WHAT YOU SHOULD DO
For the word "import", count the lines below that contain it. Give the number alone.
BEGIN EXCERPTED RECORDS
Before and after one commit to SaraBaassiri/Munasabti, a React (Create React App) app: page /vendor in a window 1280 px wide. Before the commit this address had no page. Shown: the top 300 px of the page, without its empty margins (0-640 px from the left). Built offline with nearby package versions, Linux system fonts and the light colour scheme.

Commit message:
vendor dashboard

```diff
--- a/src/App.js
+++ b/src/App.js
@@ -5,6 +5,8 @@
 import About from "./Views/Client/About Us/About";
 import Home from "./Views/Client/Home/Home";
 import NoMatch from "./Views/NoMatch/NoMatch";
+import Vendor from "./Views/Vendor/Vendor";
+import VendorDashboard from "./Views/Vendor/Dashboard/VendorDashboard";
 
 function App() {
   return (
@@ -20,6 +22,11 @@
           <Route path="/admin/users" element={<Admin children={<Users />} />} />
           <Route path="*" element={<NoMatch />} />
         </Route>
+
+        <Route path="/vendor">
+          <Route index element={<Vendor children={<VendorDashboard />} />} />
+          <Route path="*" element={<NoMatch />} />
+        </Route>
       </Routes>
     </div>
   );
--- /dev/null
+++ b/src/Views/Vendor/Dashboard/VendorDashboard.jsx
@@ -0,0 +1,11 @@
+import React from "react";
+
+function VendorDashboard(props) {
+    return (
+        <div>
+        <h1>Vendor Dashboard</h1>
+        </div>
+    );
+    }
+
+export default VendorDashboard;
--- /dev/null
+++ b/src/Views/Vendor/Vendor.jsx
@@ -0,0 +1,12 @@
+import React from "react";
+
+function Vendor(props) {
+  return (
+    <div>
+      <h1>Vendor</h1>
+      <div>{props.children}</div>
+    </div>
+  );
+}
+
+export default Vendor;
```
END EXCERPTED RECORDS
BEGIN EXCERPTED RECORDS
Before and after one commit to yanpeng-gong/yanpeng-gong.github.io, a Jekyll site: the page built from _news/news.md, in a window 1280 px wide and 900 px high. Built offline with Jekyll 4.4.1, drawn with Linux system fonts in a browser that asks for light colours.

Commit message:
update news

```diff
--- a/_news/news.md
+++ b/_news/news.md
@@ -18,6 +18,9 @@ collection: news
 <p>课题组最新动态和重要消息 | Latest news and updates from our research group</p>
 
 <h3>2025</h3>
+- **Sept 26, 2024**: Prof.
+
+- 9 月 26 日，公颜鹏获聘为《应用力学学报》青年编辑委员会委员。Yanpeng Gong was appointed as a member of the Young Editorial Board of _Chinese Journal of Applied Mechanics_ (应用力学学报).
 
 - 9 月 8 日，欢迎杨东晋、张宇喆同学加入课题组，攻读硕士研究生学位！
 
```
END EXCERPTED RECORDS
BEGIN EXCERPTED RECORDS
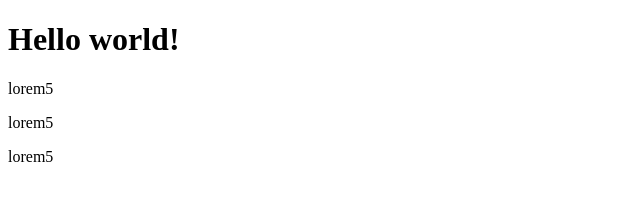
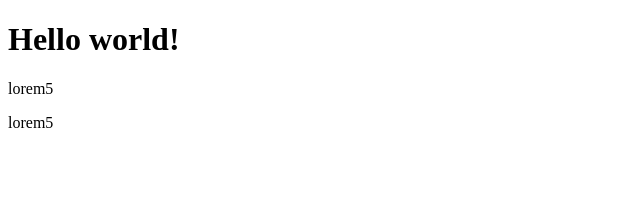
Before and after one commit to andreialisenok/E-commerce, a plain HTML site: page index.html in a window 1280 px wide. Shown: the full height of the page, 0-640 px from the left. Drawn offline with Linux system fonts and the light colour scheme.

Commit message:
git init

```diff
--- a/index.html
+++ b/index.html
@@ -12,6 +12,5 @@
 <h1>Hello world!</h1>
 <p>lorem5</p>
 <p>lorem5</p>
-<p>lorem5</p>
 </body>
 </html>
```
END EXCERPTED RECORDS
ANSWER FOR THE TASK
7